Oil rig count climbs for a 2nd straight week - The US oil rig count this week rose by 10 to 351, the highest count since April 15, according to oilfield-services giant Baker Hughes. The number of gas rigs fell by 1 to 88, and miscellaneous rigs were unchanged at 1, taking the total up 9 to 440. Last week, the oil-rig count jumped by the most in six months. It climbed by 11, as the gas rig count also fell by 1, taking the total up by 10. The increase in oil rigs last week was driven by a rise in the more efficient horizontal rigs, as well as in vertical rigs, amid a small decline in directional rigs. Crude oil prices slipped to a two-month low on Thursday after data from the Energy Information Administration showed that inventories fell last week by less than analysts had estimated. Ahead of the rig-count data on Friday, West Texas Intermediate crude futures in New York are up 0.4% to $45.33 per barrel. Here's the latest chart of oil rigs:

U.S. Oil Rig Count Higher, Sees Biggest 2-Week Rise In A Year | The U.S. oil rig count rose by 10, while natural gas lost one rig, week-on-week, bringing the total rig count increase last week to 9, for 440 rigs in play, according to Baker Hughes. The new rig count represents the biggest two-week rise since this same time last year. According to the Baker Hughes’ rig count, released today, while the U.S. count was up 9 in total, with 10 new oil rigs on the scene, Canada made even further gains, with 21 new rigs.  More specifically, the data shows that the U.S. now has 351 active crude oil rigs. In the U.S., gains were made in Texas’ Permian basin, with the addition of 4 new oil rigs, and in Williston, with the addition to 2 new oil rigs. The Permian now has 158 oil rigs in operation, while Williston has 28 oil rigs in operation. Internationally, however, the counts fared poorly as of the latest count, in June, with 28 fewer oil rigs compared to May, dipping down to a total of 927 oil rigs globally, but 1,407 oil and gas rigs combined—up two from the previous month.   Latin America lost 10 rigs—the biggest drop recorded. Oil futures gained a bit in early morning trading today (8 July) on data showing the lowest level of U.S. production in over three years, and despite the increased rig count were still holding steady by the early afternoon. West Texas Intermediate (WTI) was up 1.6 percent at the open this morning, trading at US$45.87 per barrel after having fallen 4.8 percent at the close yesterday to the two-month low of $45.14 after the Energy Information Administration (EIA) came in with crude inventory data showing a smaller-than-expected draw.
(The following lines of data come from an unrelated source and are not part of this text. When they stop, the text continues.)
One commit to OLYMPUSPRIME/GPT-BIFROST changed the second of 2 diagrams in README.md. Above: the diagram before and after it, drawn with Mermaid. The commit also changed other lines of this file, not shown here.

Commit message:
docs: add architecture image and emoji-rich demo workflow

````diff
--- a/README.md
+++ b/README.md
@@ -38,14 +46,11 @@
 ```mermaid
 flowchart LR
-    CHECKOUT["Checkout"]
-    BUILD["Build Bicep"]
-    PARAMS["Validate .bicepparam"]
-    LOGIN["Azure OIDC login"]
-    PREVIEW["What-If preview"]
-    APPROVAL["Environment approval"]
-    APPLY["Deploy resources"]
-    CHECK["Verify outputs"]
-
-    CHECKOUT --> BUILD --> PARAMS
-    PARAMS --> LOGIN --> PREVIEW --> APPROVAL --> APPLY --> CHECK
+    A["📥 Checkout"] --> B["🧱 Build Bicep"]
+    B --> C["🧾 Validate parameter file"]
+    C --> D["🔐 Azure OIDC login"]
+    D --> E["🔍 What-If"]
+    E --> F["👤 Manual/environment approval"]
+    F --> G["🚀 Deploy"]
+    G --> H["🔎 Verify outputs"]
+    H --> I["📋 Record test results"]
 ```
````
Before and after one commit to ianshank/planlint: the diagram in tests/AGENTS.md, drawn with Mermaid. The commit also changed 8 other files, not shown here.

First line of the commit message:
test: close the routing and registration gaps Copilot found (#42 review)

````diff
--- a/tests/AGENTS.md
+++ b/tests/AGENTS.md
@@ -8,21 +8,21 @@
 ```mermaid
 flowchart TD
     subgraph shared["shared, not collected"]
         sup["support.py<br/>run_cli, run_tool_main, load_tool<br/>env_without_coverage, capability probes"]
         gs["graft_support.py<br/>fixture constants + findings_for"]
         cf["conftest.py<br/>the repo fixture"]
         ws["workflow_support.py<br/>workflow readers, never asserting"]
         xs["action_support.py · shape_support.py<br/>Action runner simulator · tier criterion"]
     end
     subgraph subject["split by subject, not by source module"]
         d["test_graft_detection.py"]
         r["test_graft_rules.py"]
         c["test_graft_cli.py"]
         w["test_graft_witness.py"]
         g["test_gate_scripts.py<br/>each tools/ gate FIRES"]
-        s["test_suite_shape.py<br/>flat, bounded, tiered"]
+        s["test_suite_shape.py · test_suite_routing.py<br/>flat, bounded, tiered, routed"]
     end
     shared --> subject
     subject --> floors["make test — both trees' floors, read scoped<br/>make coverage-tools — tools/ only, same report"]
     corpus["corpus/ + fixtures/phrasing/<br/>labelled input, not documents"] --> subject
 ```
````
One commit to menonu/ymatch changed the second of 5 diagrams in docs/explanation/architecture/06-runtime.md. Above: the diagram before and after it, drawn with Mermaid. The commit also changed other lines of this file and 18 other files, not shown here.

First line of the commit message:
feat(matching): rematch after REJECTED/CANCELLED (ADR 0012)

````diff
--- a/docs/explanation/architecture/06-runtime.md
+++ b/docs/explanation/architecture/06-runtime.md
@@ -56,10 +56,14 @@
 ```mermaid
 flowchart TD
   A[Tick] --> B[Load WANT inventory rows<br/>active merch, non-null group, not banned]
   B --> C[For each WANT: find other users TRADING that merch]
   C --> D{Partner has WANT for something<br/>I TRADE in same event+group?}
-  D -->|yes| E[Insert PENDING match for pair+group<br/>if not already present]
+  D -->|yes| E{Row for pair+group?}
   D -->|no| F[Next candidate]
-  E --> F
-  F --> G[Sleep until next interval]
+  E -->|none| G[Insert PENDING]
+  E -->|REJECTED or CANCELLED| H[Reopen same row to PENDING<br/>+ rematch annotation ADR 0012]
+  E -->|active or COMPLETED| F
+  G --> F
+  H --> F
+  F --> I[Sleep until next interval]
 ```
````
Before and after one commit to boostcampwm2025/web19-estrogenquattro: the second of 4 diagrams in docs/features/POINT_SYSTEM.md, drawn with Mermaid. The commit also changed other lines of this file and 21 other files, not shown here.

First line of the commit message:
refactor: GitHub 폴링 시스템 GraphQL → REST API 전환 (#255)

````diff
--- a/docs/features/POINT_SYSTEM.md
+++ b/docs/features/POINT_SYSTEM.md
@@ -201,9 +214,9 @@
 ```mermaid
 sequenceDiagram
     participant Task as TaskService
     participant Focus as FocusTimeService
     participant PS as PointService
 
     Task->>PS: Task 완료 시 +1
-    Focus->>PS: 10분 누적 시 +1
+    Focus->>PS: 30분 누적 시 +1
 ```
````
International oil rig numbers fall 36% in two years: Baker Hughes - The number of rigs targeting oil outside North America fell by 36% to 677 in the two years to June 2016, continuing to slide after a brief uptick in May, data from service company Baker Hughes showed Friday. Latin America and to a lesser extent Africa have led the fall in rig numbers during the last two years of oil price weakness, the data confirmed, with the count for Latin American rigs targeted at oil less than half what it was two years earlier, at 151. In Brazil the number of rigs targeting oil has fallen from 43 to 13 since June 2014, while in Argentina, where the industry is mainly onshore, the number has fallen from 88 to 56, and in Colombia from 43 to seven. In Africa, the number of rigs targeted at oil has fallen from 95 to 58 over the two years, with reductions in Nigeria, Libya, Gabon and Angola. However the reduction for the first six months of this year, at 11%, is less steep than for the corresponding six months in 2015, when oil rig numbers fell 30%.Rig numbers have also fallen in the Middle East, with 284 targeted at oil across the region in June 2016 compared with 339 two years earlier. However the reduction is mainly accounted for by Iraq, where the number of oil rigs fell from 96 to 41. By contrast, Abu Dhabi has increased its oil rig count from 30 to 42 over the period, Kuwait from 27 to 35 and Oman from 50 to 55, with Saudi Arabia virtually unchanged on 66. Baker Hughes does not provide numbers for Iran or Russia.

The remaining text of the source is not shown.